I had to really rack my brain for my choice, but I came up with a Top 5 Characters NOT to be Stranded on a Desert Island With:
1. Anna Karenina (Anna Karenina by Leo Tolstoy): Perhaps I was missing something, but I found quite a deal lacking the the title heorine of Tolstoy’s classic tale. To me, Anna came off as rather selfish, a woman who tended to seize what she wanted but didn’t want to deal with the consequences and complained quite a bit when she had to face the fact that her actions would lead to other unpleasant things. I cannot imagine her being much fun on a desert island. I can see her keeping a stiff upper lip, sure, but I can only see her fending for herself with little care for those around her, though she would likely be willing to reap the benefits of those too kind hearted to let her completely flounder around by herself. No, thank you. Now, Levin, on the other hand…
2. Joffrey Baratheon (A Song of Ice and Fire by George R. R. Martin): Anyone familiar with Game of Thrones or the series that inspired the HBO phenomenon will agree with me on this one. This little shit would be an absolute nightmare to be stuck on an island with, especially since I expect he’d go all Lord of the Flies on everyone, but with a much higher death count. He’d be absolutely insufferable…and potentially very dangerous. Sick little fuck. Also fitting in an honorable mention for the same reason might be Peter Wiggin of Ender’s Game, but he’s smart enough to at least pretend to not be a sociopath.

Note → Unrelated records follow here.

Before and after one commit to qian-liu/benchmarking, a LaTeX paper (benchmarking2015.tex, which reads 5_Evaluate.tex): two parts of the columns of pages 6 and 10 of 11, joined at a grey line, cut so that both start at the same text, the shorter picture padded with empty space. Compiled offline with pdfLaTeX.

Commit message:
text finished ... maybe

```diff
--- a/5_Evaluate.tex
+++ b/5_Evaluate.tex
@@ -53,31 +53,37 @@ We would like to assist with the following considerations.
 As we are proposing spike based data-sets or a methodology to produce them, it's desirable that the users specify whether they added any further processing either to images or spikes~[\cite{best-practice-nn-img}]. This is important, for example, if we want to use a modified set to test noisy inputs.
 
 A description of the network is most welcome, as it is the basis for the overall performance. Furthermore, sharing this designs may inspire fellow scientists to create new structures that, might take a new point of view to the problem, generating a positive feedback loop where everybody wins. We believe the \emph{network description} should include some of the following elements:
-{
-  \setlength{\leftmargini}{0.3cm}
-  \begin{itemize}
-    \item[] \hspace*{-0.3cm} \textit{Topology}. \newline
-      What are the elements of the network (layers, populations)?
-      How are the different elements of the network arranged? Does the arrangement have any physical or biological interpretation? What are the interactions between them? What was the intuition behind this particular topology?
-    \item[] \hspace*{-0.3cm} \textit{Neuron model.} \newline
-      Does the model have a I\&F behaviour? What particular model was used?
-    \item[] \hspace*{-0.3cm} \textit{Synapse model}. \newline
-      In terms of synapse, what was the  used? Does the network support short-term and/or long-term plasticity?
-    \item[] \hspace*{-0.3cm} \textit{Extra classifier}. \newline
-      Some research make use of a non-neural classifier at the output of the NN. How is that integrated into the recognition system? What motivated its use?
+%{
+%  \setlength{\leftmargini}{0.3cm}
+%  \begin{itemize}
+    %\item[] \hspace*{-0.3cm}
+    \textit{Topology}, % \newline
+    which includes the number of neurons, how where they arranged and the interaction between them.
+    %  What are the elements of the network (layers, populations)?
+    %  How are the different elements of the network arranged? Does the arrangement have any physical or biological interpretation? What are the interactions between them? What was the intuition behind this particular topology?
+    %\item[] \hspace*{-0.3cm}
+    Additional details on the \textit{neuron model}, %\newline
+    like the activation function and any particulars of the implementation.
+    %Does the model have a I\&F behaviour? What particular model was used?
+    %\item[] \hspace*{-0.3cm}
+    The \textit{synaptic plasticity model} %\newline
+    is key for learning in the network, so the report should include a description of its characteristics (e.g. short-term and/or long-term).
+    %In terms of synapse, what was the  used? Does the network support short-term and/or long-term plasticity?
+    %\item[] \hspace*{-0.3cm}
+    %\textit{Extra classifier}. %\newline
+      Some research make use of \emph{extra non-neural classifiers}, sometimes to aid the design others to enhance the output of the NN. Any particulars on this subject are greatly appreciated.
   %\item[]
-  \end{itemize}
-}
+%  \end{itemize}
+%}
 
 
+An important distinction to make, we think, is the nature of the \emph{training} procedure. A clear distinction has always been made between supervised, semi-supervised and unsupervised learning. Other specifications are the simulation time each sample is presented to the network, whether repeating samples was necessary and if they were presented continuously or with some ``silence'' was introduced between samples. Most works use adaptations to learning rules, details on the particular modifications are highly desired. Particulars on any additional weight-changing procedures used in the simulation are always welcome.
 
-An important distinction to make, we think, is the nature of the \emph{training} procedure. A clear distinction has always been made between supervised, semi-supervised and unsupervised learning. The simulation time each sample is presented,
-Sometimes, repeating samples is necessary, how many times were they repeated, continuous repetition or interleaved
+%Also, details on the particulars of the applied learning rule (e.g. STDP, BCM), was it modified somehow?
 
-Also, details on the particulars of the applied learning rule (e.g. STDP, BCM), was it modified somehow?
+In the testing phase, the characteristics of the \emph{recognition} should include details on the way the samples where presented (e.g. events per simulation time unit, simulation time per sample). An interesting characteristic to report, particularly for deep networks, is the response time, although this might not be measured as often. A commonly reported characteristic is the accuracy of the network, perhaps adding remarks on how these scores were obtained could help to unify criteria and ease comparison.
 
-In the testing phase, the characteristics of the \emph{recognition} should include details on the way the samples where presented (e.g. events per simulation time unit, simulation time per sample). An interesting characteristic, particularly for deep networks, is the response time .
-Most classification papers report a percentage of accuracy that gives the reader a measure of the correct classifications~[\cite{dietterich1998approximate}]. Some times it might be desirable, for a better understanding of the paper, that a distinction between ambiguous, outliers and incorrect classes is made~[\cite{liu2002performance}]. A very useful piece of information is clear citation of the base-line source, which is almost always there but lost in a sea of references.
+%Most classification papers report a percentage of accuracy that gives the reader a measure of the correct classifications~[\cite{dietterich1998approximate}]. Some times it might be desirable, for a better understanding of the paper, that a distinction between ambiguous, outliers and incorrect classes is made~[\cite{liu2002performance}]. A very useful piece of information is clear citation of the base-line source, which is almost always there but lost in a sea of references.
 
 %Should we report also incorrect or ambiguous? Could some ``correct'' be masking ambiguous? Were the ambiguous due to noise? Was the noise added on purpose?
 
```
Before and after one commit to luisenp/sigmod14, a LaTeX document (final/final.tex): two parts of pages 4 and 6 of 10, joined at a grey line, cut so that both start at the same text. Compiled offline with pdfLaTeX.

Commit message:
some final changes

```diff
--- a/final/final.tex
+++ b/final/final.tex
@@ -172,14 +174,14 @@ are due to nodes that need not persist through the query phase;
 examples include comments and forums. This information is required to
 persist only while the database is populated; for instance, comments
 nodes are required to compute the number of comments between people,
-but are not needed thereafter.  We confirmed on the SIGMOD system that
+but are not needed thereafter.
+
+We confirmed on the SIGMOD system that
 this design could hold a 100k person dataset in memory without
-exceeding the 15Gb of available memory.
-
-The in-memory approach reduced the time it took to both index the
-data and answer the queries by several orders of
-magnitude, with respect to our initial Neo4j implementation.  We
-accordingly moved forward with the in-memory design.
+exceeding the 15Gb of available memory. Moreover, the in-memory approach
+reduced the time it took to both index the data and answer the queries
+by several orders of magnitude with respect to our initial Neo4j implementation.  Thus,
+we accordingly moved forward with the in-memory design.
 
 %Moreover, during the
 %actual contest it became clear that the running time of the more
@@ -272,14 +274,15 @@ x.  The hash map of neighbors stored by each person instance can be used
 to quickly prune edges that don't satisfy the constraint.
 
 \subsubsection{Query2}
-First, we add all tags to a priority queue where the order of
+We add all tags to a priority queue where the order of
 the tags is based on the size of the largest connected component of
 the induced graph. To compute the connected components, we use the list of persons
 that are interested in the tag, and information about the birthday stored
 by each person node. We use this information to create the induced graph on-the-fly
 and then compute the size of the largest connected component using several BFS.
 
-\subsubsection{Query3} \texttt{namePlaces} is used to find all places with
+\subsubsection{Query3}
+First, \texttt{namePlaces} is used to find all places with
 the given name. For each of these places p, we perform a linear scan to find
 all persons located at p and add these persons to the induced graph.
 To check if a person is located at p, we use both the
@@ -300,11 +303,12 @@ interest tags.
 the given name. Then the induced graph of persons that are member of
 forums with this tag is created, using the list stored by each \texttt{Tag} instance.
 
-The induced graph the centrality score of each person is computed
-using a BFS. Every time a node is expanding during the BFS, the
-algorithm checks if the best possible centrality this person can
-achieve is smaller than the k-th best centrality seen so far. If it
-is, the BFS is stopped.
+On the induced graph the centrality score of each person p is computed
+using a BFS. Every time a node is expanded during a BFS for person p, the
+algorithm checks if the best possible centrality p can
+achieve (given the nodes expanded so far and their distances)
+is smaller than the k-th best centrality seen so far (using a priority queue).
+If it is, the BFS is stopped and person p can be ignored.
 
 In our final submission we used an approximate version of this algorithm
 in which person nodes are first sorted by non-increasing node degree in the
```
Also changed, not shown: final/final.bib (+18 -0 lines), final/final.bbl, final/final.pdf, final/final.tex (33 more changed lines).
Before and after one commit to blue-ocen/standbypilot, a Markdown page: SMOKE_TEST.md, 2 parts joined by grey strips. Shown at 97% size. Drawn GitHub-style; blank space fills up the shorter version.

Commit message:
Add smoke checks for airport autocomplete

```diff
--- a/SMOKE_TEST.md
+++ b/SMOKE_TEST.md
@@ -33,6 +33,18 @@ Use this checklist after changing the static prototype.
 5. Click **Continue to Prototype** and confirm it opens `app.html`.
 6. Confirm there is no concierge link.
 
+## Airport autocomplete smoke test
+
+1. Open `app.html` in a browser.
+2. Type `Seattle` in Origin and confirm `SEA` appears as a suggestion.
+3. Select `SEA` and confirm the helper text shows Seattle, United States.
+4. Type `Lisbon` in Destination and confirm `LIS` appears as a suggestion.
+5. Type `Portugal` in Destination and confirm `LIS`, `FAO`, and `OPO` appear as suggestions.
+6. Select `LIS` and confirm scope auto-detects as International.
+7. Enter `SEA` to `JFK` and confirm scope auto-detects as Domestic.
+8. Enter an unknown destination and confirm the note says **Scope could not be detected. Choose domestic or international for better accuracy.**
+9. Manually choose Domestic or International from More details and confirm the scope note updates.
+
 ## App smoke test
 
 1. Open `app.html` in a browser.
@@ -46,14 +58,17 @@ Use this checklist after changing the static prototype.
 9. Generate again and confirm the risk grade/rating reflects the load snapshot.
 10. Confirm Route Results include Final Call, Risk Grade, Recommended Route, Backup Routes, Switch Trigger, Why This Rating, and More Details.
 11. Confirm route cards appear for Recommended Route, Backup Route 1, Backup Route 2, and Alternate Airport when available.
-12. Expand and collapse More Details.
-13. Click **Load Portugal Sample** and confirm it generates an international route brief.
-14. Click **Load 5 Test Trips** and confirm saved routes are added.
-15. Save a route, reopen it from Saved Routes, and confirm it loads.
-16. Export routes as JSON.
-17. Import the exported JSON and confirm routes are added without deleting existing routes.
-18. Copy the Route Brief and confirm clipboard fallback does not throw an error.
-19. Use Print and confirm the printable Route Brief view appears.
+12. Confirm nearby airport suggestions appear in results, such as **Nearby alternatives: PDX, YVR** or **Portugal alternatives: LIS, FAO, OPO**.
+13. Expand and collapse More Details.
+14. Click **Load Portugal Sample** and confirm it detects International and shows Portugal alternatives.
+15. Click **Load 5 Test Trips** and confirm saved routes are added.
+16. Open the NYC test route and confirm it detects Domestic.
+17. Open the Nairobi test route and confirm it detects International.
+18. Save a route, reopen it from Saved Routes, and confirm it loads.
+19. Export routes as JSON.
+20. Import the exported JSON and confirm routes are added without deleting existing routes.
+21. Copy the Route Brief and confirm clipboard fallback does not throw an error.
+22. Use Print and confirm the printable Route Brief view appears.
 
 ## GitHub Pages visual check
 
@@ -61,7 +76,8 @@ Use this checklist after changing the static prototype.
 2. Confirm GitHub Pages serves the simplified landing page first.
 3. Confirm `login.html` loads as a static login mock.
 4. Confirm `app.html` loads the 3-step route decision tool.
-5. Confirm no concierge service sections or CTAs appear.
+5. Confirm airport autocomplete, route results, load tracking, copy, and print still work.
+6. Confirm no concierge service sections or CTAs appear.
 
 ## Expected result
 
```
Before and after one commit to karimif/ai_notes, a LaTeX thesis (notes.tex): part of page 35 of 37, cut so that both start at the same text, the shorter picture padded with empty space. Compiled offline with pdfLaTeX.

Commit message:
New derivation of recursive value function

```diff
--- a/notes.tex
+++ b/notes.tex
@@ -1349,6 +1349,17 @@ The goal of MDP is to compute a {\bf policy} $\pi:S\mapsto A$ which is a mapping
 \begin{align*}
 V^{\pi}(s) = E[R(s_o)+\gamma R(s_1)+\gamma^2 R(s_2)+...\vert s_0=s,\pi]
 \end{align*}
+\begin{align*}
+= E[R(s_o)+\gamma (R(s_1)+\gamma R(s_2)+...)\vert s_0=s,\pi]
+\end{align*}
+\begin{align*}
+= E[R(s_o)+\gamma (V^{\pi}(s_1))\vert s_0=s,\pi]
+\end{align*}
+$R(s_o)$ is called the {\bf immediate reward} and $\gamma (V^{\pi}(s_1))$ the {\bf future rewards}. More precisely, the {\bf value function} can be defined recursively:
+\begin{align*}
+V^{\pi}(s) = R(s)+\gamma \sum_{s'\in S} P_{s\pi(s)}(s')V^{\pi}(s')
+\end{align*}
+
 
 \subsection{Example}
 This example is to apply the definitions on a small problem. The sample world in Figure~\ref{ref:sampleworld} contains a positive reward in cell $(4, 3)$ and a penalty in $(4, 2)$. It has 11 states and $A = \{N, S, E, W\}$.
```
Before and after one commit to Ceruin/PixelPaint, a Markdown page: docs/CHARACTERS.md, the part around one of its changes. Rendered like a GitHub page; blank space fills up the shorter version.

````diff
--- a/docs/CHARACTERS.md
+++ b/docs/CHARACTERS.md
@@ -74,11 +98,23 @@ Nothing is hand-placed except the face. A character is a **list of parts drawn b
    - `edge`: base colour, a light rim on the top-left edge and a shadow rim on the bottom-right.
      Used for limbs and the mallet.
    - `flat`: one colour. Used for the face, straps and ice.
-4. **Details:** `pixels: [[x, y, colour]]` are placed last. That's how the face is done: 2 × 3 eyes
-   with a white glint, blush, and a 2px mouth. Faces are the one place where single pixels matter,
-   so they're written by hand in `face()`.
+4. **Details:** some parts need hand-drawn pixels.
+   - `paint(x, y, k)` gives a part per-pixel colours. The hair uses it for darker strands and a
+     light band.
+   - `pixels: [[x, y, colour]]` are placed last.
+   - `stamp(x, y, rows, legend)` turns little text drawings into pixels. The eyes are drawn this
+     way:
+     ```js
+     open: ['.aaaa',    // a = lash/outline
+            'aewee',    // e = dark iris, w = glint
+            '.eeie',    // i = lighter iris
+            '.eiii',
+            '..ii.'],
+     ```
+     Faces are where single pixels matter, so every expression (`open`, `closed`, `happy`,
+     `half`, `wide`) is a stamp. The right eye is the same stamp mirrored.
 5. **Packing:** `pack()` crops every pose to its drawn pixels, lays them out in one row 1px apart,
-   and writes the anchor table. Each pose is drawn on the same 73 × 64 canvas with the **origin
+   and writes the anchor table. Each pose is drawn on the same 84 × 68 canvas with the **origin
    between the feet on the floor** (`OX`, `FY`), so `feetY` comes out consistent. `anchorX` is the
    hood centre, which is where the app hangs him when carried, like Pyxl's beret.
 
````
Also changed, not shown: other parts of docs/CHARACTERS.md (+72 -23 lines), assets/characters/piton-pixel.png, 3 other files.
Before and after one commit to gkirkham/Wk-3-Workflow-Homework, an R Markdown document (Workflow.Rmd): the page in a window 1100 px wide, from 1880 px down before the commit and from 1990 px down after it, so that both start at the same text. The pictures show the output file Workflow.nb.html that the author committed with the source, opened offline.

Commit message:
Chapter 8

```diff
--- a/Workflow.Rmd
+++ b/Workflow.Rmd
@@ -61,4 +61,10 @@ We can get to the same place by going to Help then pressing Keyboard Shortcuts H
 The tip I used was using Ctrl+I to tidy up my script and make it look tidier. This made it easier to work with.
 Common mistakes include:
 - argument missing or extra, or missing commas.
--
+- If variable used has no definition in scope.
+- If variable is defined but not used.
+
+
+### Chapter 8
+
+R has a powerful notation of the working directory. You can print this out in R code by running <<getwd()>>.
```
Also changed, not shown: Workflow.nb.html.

3. Rachel Price (The Poisonwood Bible by Barbara Kingsolver): While I adore Rachel on a certain level, the eldest daughter of the Price clan in Kingsolver’s fantastic novel about the Belgian Congo shows right from the get-go that she’s not cut out for hardships. Oh, sure, she’ll put up with what she’ll have to, but she’ll complain about it gloriously the whole. damn. time. She’ll say ‘sayonara’ as soon as she gets the chance and leave everyone else high and dry. Not to mention, I’d want to shake her every single time she insisted on saying common colloquialisms completely wrong. Charmed, I’m not so sure…
4. Kazuo Kirayama (Battle Royale by Koushin Takami): Before there were Hunger Games, there was Battle Royale, wherein a class of Japanese students are shipped off to an island with the expectation of killing each other until there is only one student standing. So we already know that Kiriyama is a ruthless killer in a desperate island situation. Add to the fact that he’s a violence-loving sociopath with a partial lobotomy that disallows him from feeling any pain or empathy…yeah. Definitely not someone I’d want to go up against.
5. Kyle (The Slayer Saga by L.S. Engler): Okay, so I may have cheated a little with this last one, because it’s a book I wrote that’s not even published yet, but, seriously, Kyle is the worst. You’ll see what I’m talking about come July/August!
I’m sure there could be plenty more; these were just the first ones to pop into my head. What about you? Who would be on the top of your list of people to not have with you on a deserted island, and why? I’d love to hear your thoughts!
(I’m thinking that’s what Saturdays should be all about, fun discussions about books and characters!).